_WORK TO COMPLETE:_ Go through the data below and return each line containing the word "OData".
-- -- --
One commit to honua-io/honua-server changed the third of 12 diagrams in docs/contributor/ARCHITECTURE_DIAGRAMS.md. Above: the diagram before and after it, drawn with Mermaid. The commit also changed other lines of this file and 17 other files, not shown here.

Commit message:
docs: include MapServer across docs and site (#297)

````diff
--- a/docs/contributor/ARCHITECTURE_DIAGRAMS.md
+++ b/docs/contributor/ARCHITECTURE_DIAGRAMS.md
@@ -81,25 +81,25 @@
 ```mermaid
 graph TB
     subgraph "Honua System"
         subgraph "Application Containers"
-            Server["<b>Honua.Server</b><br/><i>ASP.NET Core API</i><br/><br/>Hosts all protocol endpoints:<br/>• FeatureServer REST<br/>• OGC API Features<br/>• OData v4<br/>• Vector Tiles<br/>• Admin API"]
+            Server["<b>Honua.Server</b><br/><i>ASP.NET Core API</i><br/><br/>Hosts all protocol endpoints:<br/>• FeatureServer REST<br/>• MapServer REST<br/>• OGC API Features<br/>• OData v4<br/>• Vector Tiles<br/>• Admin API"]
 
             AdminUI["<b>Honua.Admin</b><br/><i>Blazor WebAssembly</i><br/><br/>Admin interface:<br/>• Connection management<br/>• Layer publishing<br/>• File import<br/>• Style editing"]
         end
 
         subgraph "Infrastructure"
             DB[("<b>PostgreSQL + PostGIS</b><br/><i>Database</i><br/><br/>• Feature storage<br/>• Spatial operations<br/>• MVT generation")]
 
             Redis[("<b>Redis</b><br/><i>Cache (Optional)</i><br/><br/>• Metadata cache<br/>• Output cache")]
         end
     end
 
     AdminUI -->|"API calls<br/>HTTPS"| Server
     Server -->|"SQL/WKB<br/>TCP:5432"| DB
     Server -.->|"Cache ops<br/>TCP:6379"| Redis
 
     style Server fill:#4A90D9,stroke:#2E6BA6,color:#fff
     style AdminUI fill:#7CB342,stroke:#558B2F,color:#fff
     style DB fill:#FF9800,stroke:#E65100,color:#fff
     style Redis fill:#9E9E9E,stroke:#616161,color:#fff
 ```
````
-- -- --
_EXERCISE RESULT:_
-            Server["<b>Honua.Server</b><br/><i>ASP.NET Core API</i><br/><br/>Hosts all protocol endpoints:<br/>• FeatureServer REST<br/>• OGC API Features<br/>• OData v4<br/>• Vector Tiles<br/>• Admin API"]
+            Server["<b>Honua.Server</b><br/><i>ASP.NET Core API</i><br/><br/>Hosts all protocol endpoints:<br/>• FeatureServer REST<br/>• MapServer REST<br/>• OGC API Features<br/>• OData v4<br/>• Vector Tiles<br/>• Admin API"]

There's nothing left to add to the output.